Cape Town Minstrel Carnival
Every New Year, thousands of minstrels take to the streets of Cape Town in a dazzling display of colourful satin uniforms, shiny parasols, painted faces and foot-tapping banjo tunes that accompany the traditional folk songs, many of Cape Malay origin. The parade is known colloquially as the 'Coon Carnival' ('coon' referring to a member of a minstrel troupe) among the predominately Afrikaans-speaking 'coloured' community who make up the majority of the performers ('coloured' is not a pejorative term in South Africa; it refers to mixed-race locals and is used by the communities themselves). The traditional event has its origins in the 19th century when minstrel entertainers on American cruise ships stopped off in Cape Town; their sounds and styles were incorporated into the New Year festivals of the newly freed Malay slaves. The Carnival begins in the New Year and the festivities continue into January with extravagant street parades; singing, dancing, costume competitions and marches through the streets from the central city area of District Six. The 2nd of January is called Tweede Nuwe Jaar (Second New Year) in the Cape of South Africa and is a kind of unofficial public holiday for most of the city.

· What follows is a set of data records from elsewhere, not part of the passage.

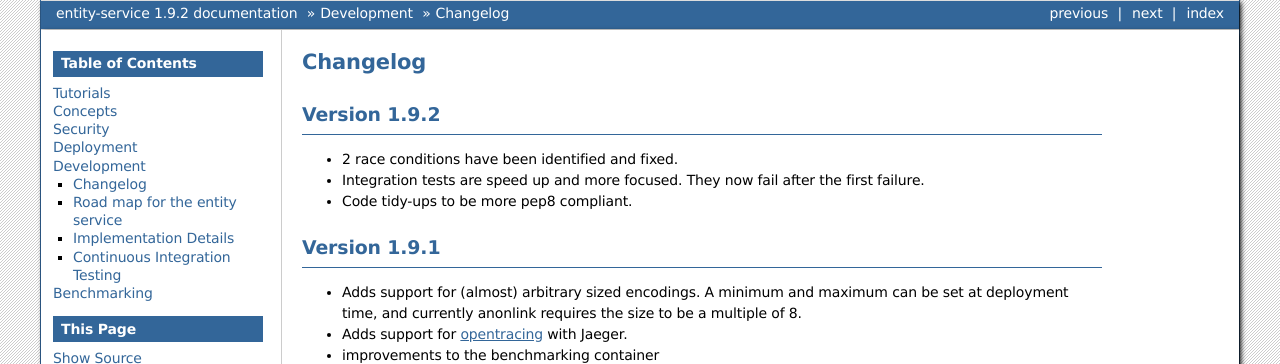
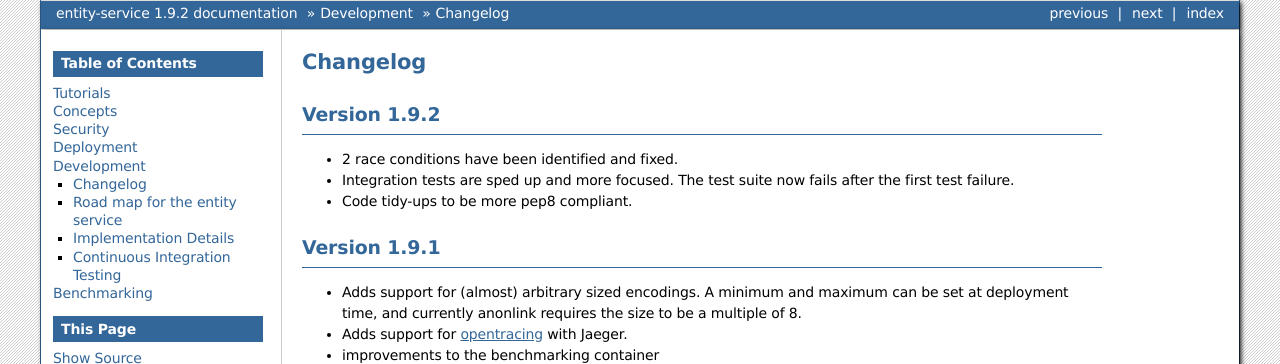
Before and after one commit to data61/anonlink-entity-service, a Sphinx documentation site: the page built from docs/changelog.rst, in a window 1280 px wide. Shown: the top 364 px of the page. Built offline with Sphinx 7.4.7, drawn with Linux system fonts in a browser that asks for light colours; formulas are drawn with MathJax 3.

Commit message:
Tweak changelog for v1.9.2

```diff
--- a/docs/changelog.rst
+++ b/docs/changelog.rst
@@ -8,7 +8,7 @@ Version 1.9.2
 -------------
 
 - 2 race conditions have been identified and fixed.
-- Integration tests are speed up and more focused. They now fail after the first failure.
+- Integration tests are sped up and more focused. The test suite now fails after the first test failure.
 - Code tidy-ups to be more pep8 compliant.
 
 Version 1.9.1
```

Venue: Streets of Cape Town and Greenpoint Stadium
Date: 2 January 2014